About the author:
Dr Mansur Pour Rafsendjani is a partner of Noerr LLP in Munich and a member of the Digital Business Group, focusing primarily on issues of the digital supply chain and digital commerce (purchasing, distribution and logistics).
Any questions?

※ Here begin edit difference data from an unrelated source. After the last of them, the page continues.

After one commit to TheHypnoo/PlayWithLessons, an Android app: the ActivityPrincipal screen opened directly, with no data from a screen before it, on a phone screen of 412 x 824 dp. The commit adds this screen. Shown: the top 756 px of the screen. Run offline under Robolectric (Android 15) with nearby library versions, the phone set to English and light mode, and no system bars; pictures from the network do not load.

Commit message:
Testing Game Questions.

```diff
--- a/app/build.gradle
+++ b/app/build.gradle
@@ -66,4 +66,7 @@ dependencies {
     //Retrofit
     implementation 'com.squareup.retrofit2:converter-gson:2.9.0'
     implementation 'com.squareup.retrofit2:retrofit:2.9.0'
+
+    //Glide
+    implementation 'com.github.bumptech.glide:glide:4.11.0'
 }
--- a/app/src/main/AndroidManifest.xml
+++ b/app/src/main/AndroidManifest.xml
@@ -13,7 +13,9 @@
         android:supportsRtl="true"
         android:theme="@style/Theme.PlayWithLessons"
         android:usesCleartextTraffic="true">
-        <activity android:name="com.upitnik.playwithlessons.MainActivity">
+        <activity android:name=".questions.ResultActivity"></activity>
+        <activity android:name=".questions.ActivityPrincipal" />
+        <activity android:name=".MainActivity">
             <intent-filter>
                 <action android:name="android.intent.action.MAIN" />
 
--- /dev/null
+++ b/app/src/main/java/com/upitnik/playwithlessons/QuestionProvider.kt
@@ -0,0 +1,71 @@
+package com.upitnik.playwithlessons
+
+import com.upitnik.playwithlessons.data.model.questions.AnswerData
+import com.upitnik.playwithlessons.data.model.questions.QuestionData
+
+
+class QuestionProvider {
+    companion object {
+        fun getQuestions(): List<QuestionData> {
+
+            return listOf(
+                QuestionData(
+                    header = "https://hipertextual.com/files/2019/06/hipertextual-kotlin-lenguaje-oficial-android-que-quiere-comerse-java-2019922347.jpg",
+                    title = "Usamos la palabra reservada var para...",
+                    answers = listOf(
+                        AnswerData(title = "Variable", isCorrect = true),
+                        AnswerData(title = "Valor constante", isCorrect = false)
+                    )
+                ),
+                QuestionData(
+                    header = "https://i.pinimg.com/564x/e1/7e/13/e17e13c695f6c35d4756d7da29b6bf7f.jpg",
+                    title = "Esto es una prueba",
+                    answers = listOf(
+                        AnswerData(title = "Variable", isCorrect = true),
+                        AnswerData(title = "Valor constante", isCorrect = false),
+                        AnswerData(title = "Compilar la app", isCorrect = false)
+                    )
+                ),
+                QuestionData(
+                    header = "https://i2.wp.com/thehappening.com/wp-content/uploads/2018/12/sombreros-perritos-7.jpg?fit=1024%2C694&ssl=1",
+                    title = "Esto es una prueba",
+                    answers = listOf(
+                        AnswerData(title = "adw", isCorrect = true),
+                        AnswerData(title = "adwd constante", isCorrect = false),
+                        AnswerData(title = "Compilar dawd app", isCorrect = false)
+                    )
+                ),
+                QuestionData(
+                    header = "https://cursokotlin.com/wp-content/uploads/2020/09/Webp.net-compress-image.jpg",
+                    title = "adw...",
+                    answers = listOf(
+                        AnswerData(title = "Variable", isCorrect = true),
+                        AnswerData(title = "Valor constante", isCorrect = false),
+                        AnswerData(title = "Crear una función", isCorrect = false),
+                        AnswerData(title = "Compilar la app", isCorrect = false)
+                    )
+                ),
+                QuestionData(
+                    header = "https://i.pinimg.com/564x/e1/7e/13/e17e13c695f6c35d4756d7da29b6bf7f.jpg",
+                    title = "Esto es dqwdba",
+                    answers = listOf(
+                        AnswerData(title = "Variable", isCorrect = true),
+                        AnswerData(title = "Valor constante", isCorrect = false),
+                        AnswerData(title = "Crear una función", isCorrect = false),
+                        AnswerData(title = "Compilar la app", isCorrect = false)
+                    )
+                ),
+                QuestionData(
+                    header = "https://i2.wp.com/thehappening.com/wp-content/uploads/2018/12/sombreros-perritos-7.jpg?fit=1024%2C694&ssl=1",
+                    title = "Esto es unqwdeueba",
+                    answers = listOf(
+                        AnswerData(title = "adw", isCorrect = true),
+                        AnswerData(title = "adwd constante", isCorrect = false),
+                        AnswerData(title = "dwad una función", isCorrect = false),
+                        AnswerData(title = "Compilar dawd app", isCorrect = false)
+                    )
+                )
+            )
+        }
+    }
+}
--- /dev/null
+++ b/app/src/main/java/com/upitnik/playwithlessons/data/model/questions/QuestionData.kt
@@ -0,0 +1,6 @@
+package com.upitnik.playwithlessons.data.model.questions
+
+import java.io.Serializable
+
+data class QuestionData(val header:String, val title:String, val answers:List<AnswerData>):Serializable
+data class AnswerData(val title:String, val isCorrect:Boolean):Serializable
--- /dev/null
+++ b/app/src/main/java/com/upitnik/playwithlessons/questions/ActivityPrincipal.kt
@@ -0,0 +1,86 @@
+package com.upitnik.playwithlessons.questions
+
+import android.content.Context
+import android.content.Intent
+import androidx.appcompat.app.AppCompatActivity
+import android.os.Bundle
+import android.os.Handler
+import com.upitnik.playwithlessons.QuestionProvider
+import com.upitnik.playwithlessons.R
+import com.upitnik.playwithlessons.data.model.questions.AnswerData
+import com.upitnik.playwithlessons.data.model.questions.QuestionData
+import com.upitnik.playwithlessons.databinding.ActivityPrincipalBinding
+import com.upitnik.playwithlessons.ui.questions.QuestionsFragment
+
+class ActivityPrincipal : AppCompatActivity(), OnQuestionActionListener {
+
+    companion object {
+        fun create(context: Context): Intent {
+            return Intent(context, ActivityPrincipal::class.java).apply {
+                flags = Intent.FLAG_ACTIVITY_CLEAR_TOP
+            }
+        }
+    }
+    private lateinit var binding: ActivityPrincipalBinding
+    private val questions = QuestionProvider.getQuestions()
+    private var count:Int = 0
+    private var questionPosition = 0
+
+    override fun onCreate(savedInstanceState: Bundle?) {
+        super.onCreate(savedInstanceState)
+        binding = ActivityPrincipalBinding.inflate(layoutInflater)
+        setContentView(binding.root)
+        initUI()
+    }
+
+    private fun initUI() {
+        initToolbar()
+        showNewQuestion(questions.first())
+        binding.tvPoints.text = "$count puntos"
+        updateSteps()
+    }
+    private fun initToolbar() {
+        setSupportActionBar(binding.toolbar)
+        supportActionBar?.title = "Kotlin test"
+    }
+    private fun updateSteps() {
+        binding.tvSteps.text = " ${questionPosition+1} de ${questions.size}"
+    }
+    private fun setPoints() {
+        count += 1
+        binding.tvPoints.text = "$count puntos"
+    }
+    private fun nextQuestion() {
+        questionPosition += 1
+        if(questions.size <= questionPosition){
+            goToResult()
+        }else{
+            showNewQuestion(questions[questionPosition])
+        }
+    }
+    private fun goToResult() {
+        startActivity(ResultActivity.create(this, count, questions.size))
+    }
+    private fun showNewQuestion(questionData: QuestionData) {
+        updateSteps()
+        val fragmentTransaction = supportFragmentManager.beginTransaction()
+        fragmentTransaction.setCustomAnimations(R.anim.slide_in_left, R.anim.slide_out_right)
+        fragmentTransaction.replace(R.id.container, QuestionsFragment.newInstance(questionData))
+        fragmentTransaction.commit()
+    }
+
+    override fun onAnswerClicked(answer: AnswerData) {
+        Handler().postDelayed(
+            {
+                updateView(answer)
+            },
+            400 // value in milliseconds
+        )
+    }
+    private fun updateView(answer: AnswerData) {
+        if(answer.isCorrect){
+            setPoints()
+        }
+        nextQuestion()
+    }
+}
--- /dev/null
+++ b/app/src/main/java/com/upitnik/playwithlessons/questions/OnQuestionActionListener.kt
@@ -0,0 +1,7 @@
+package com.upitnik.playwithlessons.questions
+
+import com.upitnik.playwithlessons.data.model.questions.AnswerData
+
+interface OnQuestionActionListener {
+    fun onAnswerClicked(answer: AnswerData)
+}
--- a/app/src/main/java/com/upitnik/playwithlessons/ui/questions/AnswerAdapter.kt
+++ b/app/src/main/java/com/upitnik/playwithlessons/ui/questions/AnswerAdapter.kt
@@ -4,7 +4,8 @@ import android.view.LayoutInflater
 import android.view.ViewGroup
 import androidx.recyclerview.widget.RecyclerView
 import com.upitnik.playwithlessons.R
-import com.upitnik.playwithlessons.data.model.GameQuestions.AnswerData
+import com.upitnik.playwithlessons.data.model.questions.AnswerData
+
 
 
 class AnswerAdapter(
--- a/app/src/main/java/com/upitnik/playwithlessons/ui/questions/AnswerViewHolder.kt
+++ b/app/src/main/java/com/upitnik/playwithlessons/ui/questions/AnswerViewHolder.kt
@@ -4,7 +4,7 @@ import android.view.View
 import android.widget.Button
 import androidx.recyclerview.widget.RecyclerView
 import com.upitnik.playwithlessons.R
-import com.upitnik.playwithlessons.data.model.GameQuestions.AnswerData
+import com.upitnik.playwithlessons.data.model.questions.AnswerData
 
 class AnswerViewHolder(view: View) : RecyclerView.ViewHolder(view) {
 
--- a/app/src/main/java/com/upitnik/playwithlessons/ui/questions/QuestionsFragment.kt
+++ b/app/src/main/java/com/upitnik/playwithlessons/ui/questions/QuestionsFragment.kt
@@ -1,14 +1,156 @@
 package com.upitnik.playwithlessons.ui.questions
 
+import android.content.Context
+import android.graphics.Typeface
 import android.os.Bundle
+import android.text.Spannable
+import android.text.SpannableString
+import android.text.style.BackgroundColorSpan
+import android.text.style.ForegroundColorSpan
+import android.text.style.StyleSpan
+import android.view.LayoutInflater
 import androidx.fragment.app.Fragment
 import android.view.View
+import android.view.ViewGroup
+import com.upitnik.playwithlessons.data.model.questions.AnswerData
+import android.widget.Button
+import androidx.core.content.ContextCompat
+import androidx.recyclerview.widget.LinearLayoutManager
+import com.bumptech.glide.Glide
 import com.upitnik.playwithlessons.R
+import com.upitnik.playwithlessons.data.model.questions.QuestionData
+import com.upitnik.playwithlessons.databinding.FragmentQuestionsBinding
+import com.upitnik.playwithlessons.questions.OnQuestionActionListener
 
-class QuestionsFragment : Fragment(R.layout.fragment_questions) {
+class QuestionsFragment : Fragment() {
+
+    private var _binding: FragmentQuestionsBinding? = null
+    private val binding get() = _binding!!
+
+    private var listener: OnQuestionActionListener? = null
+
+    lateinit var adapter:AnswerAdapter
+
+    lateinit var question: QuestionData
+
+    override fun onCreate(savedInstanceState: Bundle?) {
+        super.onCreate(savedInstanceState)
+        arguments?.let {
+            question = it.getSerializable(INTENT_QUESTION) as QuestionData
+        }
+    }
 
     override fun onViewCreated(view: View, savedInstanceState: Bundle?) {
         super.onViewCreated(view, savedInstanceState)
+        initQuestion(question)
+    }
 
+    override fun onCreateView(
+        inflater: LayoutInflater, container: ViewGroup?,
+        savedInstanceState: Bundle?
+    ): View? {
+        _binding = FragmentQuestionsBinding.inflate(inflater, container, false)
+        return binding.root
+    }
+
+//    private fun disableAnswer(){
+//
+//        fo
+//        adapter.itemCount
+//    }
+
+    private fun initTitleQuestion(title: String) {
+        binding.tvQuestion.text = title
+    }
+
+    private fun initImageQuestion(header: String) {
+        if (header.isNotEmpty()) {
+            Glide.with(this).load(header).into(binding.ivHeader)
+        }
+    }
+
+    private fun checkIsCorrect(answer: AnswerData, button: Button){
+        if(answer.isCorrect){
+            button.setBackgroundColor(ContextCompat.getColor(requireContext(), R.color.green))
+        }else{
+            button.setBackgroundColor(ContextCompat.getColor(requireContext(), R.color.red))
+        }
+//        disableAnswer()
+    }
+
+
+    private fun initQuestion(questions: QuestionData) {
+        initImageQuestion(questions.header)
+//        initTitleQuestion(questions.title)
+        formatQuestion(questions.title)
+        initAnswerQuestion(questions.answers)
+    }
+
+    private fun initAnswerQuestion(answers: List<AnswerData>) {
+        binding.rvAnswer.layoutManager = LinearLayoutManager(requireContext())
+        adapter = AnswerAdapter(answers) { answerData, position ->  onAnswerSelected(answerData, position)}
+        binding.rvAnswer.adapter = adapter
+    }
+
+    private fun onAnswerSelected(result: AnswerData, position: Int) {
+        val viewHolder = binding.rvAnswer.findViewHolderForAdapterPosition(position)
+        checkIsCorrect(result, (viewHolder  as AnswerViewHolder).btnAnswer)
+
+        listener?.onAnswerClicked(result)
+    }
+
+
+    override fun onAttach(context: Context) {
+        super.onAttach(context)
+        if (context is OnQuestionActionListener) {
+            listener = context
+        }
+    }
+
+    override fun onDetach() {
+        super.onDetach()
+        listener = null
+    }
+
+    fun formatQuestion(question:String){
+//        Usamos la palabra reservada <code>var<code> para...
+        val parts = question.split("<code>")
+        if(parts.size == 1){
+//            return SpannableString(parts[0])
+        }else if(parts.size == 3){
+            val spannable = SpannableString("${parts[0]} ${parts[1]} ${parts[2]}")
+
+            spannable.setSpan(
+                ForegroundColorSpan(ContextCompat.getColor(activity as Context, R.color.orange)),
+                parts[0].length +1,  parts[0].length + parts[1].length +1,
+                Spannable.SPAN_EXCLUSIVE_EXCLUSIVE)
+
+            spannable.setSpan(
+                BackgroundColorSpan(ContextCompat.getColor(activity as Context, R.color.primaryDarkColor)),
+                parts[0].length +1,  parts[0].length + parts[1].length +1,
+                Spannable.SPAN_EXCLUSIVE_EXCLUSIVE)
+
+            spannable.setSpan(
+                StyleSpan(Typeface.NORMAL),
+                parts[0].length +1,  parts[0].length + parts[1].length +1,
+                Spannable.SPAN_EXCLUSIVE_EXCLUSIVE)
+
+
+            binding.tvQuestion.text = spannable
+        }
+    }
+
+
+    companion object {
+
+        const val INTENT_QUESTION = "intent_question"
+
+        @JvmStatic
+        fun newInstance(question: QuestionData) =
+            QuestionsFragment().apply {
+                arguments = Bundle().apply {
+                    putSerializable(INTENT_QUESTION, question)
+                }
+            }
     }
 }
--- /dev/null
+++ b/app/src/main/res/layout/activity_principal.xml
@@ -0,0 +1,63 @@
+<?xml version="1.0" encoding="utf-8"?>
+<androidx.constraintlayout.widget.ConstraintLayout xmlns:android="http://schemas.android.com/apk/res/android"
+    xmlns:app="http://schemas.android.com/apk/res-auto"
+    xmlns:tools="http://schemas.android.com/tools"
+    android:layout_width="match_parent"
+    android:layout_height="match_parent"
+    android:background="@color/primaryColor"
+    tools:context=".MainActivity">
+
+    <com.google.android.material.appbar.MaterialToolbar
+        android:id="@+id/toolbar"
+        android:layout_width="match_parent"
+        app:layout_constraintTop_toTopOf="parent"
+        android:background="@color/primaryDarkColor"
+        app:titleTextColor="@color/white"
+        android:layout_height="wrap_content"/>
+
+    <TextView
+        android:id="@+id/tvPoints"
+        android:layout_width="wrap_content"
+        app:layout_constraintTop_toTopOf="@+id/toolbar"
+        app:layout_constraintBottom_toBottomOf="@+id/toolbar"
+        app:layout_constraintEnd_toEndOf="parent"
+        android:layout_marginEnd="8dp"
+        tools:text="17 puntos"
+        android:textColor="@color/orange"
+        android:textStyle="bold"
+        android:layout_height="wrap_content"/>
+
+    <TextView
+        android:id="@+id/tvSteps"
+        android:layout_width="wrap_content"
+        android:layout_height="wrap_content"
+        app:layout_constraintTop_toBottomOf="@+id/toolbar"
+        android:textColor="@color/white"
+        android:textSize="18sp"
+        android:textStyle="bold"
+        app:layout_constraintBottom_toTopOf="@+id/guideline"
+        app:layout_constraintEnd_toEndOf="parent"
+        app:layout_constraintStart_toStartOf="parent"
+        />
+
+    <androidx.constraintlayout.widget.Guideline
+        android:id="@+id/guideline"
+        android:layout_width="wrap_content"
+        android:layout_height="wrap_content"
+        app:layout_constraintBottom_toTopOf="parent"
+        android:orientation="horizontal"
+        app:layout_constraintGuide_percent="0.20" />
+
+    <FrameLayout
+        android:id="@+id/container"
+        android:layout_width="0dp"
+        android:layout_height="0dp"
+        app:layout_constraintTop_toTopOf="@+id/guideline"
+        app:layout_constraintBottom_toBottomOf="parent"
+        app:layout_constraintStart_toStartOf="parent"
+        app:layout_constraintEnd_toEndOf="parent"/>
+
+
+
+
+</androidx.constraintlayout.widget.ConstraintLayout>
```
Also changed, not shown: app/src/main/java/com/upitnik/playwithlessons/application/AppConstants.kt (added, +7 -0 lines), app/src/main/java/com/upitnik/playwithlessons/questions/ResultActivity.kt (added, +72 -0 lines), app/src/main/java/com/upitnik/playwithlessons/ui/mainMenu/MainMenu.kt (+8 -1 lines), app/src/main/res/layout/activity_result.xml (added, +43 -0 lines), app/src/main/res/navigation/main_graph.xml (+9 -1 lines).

Please contact: Dr. Mansur Pour Rafsendjani
Practice Groups: Commerce & Trade; Digital Business